TASK MATERIAL: Begin

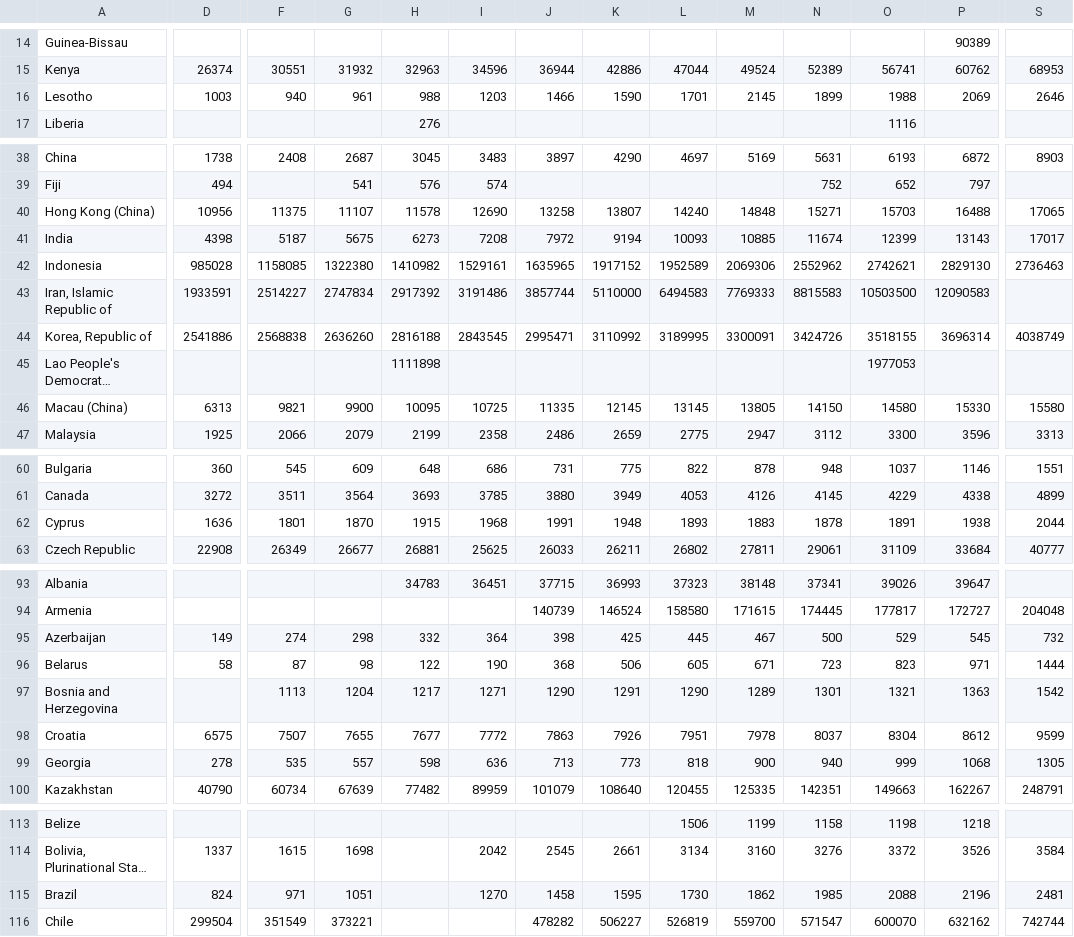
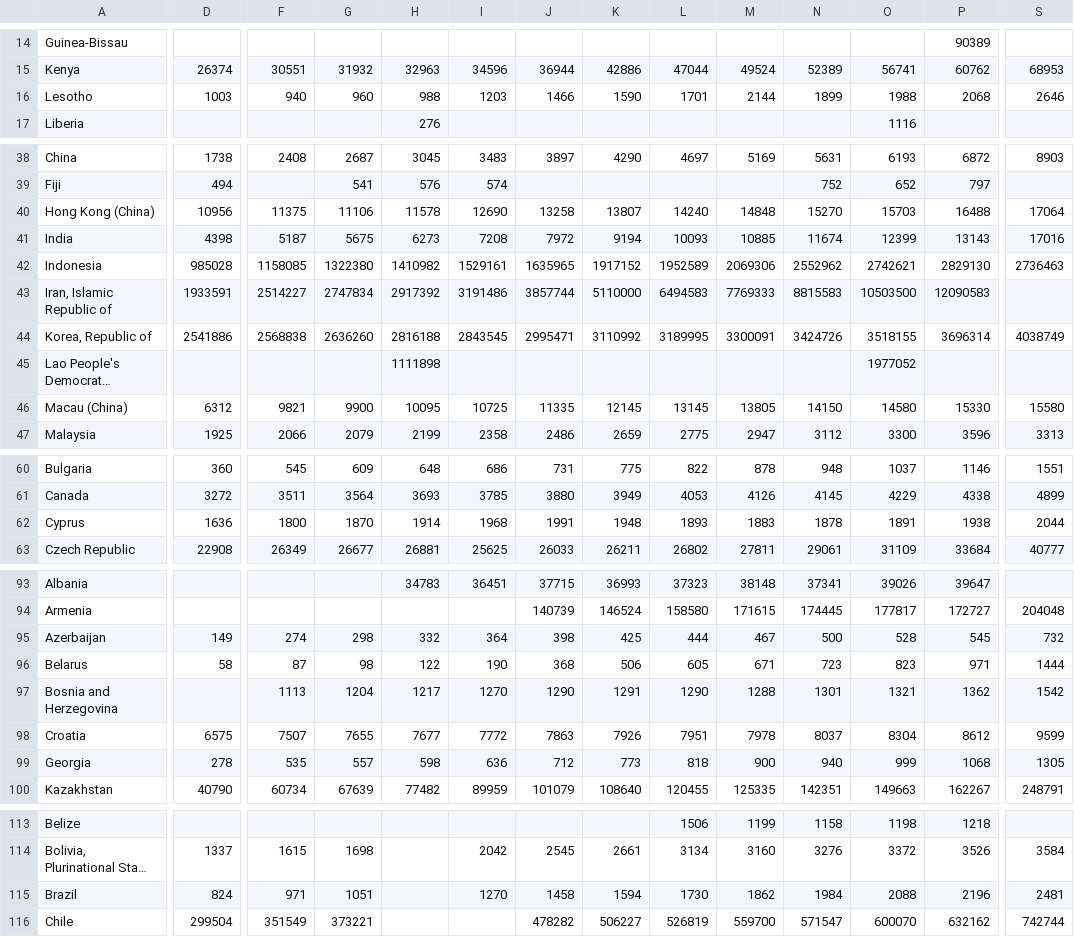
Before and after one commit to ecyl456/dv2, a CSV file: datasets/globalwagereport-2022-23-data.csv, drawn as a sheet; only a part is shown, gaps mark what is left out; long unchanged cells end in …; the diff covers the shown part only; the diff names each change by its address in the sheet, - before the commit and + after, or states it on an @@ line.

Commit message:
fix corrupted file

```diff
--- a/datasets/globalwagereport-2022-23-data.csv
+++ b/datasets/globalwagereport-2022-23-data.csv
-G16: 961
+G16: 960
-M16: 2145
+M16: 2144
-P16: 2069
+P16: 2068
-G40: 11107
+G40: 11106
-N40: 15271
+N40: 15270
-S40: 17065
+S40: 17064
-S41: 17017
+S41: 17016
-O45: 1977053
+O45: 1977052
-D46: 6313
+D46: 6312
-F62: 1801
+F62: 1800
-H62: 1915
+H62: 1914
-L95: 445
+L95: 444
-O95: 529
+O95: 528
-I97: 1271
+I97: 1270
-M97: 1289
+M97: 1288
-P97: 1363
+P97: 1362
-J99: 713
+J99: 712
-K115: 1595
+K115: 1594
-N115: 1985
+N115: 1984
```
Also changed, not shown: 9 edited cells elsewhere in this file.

TASK MATERIAL: End

**EXERCISE DESCRIPTION**
In the records above, the lines containing the string "cells" should be counted; give only the total.

**TASK RESULT**
2